In England and Wales a property can be sold either with or without vacant possession.
If the property is sold without vacant possession, this usually means there will be tenants in situ. Any tenancy agreement relating to the property must be included in the contract because when you’re buying a property you need to know who, if anyone, is living in it and on what terms.
Selling or buying with tenants in situ
If you’re buying or selling with tenants already living in the property, the seller must provide you with the tenancy agreements and any information relevant to the tenancies. As the buyer, you can ask questions about the tenancies and details of the tenancies will also be listed in the contract for sale.
Your Conveyancer may be able to give you some basic guidance on buying with tenants in situ, but it’s a good idea to get more detailed advice from a Landlord and Tenant specialist. This will help you to make sure you're fully aware of the terms and implications of the tenancies before you proceed with the purchase.
Selling with vacant possession
If you sell a property with vacant possession, you or your tenants can stay there up until the day of completion. After contracts have been exchanged, you'll be under a contractual obligation to leave the property or remove your tenants on completion day, by the time specified in the contract. This is normally 2pm.
You must make sure that all belongings are removed from the property unless you’ve agreed with the buyer in advance that some items are being left behind. If you or your tenants leave behind furniture, rubbish or any items that prevent the buyer from immediately using the property, you may be breaching the terms of your contract and the buyer could make a claim against you.
If items are being left behind after completion, such as white goods, these are usually set out in the Memorandum of Sale, the fixtures and fittings form or in a private agreement.
As the seller it’s your responsibility to make sure the property is vacant on completion. If you are relying on your tenants to move out then you have little physical control over when the property is vacated. If the tenants don’t leave on time, or leave behind belongings or rubbish, you may be unable to complete the sale with vacant possession. This is likely to delay completion or result in a claim from the buyer.
It is therefore advisable to make sure your tenants leave before the exchange of contracts takes place. You may lose some rental income if the property is empty for a period, but if you exchange contracts with occupiers in the property and they don’t move out before completion, the costs could be higher than the loss of rental income.
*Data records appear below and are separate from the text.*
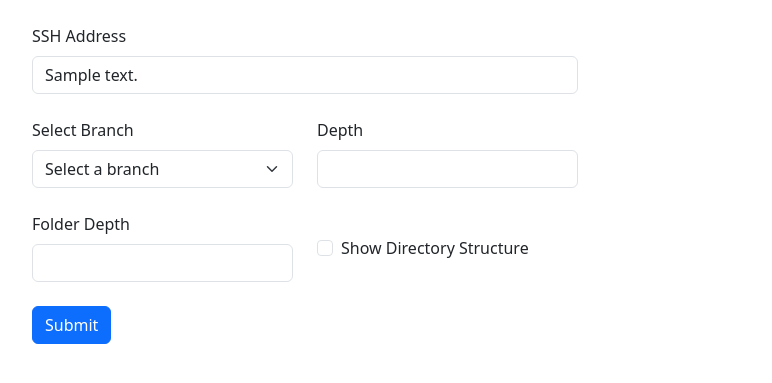
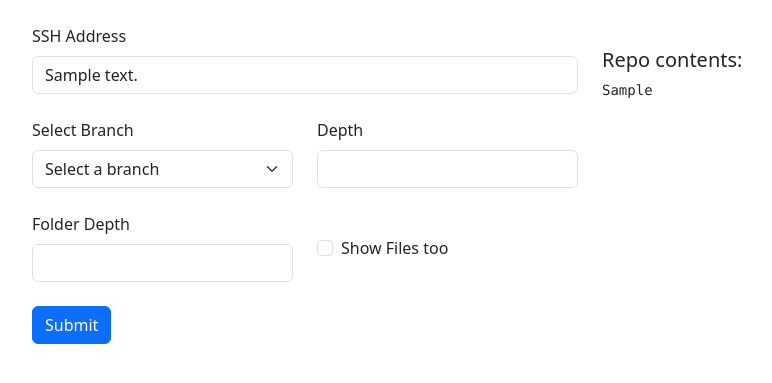
Before and after one commit to maddytae/gitexplorer, a Flask app: template templates/index.html in a window 1280 px wide. Shown: the top 383 px of the page, without its empty margins (50-822 px from the left). Run offline with Flask 3, Linux system fonts and the light colour scheme; the template is opened without the code that fills it: most values are stand-ins (such as "Sample title", 1, 10 or a date in 2020).

Commit message:
saving work

```diff
--- a/app.py
+++ b/app.py
@@ -15,14 +15,14 @@ def home():
     depth = ''
     tree_output = ''
     folder_depth = ''
-    show_directory_structure = False
+    show_files = False
 
     if request.method == "POST":
         sshAddress = request.form.get("sshAddress")
         selected_branch = request.form.get("selectedBranch")
         depth = request.form.get("depthValue")
         folder_depth = request.form.get("folderdepthValue")
-        show_directory_structure = 'showDirectoryStructure' in request.form
+        show_files = 'show_files' in request.form
 
         if sshAddress:
             message = utilities.get_repo(sshAddress)
@@ -47,7 +47,10 @@ def home():
         if folder_depth and os.path.exists(repo_path):
             folder_depth = int(folder_depth)
             if folder_depth > 0:
-                raw_tree_output = subprocess.check_output(['tree', '-L', str(folder_depth),'-d', repo_path], text=True)
+                if show_files:
+                    raw_tree_output = subprocess.check_output(['tree', '-L', str(folder_depth), repo_path], text=True)
+                else:
+                    raw_tree_output = subprocess.check_output(['tree', '-L', str(folder_depth),'-d', repo_path], text=True)
                 lines = raw_tree_output.split('\n')
                 tree_output = '\n'.join(lines[1:])
 
@@ -57,7 +60,7 @@ def home():
                            depth=depth,
                            tree_output=tree_output,
                            folder_depth=folder_depth,
-                           show_directory_structure=show_directory_structure)
+                           show_files=show_files)
 
 if __name__ == "__main__":
     app.run(debug=True)
--- a/templates/index.html
+++ b/templates/index.html
@@ -48,8 +48,8 @@
                 <!-- Show Directory Structure Checkbox -->
                 <div class="col-md-6">
                     <div class="form-check mt-4">
-                        <input type="checkbox" class="form-check-input" id="showDirectoryStructure" name="showDirectoryStructure" value="yes" {% if show_directory_structure %}checked{% endif %}>
-                        <label class="form-check-label" for="showDirectoryStructure">Show Directory Structure</label>
+                        <input type="checkbox" class="form-check-input" id="show_files" name="show_files" value="yes" {% if show_files %}checked{% endif %}>
+                        <label class="form-check-label" for="show_files">Show Files too</label>
                     </div>
                 </div>
             </div>
@@ -62,12 +62,12 @@
 
             <!-- Right Column for Directory Structure -->
             <div class="col-md-6">
-                {% if show_directory_structure %}
+
                     <div class="mt-4">
-                        <h5>Directory Structure:</h5>
+                        <h5>Repo contents:</h5>
                         <pre>{{ tree_output }}</pre>
                     </div>
-                {% endif %}
+
             </div>
         </div>
     </div>
```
Buying with vacant possession
If you are buying a property from a seller who lives there, they may not be able to move out before the date of completion, as the purchase of their new home may be dependent on the sale.
When exchange of contracts takes place, there's usually a gap of a week or two before completion. During this time the seller is likely to be living at the property but they will be obliged to leave by the time the sale completes. If you don’t intend to live at the property it’s still a good idea to visit the property immediately after completion to make sure it has been vacated.
If you're buying a property with a tenant or occupier living there who isn’t the seller there is a risk that the occupier may refuse to move out. If this is a concern you need to tell your Conveyancer before the exchange of contracts. It may be safer to try to insist that the property is vacant before exchange takes place.
If this is not possible then your Conveyancer can put a clause in the contract to allow you to inspect the property on the day of completion so you can be certain that the property is actually vacant.